Land Rover brought the Range Rover Velar to New York for its North American launch, following its debut at the Geneva motor show earlier this year. Positioned in the admittedly narrow space between the Range Rover Evoque and the Range Rover Sport, the Velar is a clean sheet design based on the new Lightweight Aluminum Architecture and the most road-oriented Land Rover model to date — since it shares bones with the outstanding Jaguar F-Pace, we expect the Velar to live up to its billing.
This doesn’t mean that the Velar won’t have off-road chops (once off-road tires are fitted), but the new model is aimed squarely at performance SUVs and crossovers from Team Germany, which have been multiplying at a faster rate than models from Land Rover’s own lineup.
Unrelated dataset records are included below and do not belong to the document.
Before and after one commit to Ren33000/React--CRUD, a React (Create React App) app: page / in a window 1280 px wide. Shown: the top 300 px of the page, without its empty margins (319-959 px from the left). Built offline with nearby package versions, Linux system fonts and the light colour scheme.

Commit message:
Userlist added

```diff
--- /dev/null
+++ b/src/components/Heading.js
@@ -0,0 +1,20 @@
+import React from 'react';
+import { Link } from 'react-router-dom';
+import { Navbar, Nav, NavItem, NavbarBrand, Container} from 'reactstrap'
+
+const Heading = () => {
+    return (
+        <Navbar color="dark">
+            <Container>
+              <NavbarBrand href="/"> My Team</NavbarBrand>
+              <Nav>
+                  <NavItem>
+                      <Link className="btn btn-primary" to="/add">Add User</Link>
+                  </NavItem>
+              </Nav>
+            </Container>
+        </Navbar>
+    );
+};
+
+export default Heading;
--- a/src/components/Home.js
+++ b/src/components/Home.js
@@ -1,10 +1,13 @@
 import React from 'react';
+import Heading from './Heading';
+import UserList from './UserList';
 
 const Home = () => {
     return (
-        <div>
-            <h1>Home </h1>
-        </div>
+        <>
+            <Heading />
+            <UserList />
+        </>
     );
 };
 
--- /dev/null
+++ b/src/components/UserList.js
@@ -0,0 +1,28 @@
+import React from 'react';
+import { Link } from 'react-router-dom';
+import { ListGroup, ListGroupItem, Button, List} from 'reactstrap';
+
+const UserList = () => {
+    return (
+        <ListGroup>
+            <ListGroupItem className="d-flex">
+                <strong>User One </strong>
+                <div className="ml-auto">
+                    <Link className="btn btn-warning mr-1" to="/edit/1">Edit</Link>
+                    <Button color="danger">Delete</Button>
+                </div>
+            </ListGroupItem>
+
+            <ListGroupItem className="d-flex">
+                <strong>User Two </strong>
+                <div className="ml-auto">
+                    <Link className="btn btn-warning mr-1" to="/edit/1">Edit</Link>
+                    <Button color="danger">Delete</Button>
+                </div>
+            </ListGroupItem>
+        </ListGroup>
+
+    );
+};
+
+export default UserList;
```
The Velar aims to be an agile performer — the new SUV will feature a double-wishbone front suspension up front and an integral link suspension in the rear for tackling corners — but it will also strive for off-roadability with an available four-corner air suspension that will offer a maximum ground clearance of 9.9 inches and a maximum wading depth of 25.6 inches.
When the Velar goes on sale late this summer, expect to see three engines on the menu: A 2.0-liter gasoline four-cylinder good for 247 hp is the base engine, available in four trim levels starting at $50,895. The middle engine in the lineup is a 2.0-liter four-cylinder diesel producing 180 hp, offered in three trim levels starting at $57,195.
The Velar will offer an uncluttered interior in keeping with its minimalist exterior design.
The top engine in the range is the same supercharged 3.0-liter V6 that we’ve met elsewhere in the Jaguar Land Rover lineup, tuned here to pump out 380 hp. The base trim level, one of five with which this top engine will be coupled, starts at $65,195 and stretches all the way to $90,295 for the exclusive First Edition model. However, the top “regular” trim, dubbed R-Dynamic HSE, starts at $78,095, so there won’t be as much overlap with larger and dearer Range Rover models once the First Edition models are sold out.
All three engine choices get paired with a ZF eight-speed automatic transmission.
The Velar will be positioned between the Evoque and the Range Rover Sport in the lineup.
Range Rover’s newest SUV pays homage to the 1969 Range Rover prototypes named Velar with this design, offering something new and unusual while retaining the Range Rover family look.
The Velar’s calling card is a minimalist exterior and interior design, one that emphasizes clean surfaces and a dramatic, avant-garde ethos that wouldn’t look out of place on the set of a 1960s sci-fi show. The interior control panels and surfaces favor rectangular shapes, with the leather-rich surfaces giving the interior a warm, if somewhat strict, feel. On the outside, the Velar favors taut lines with little visual disturbance, and clean exterior panels that do not even permit door handles to break up the surface.
“We call the Velar the avant-garde Range Rover,” said Land Rover chief design officer Gerry McGovern. “It brings a new dimension of glamor, modernity and elegance to the brand.”
The Velar will go on sale in late August with the V6 model shipping first; 2.0-liter gas and diesel models will arrive later in the fall.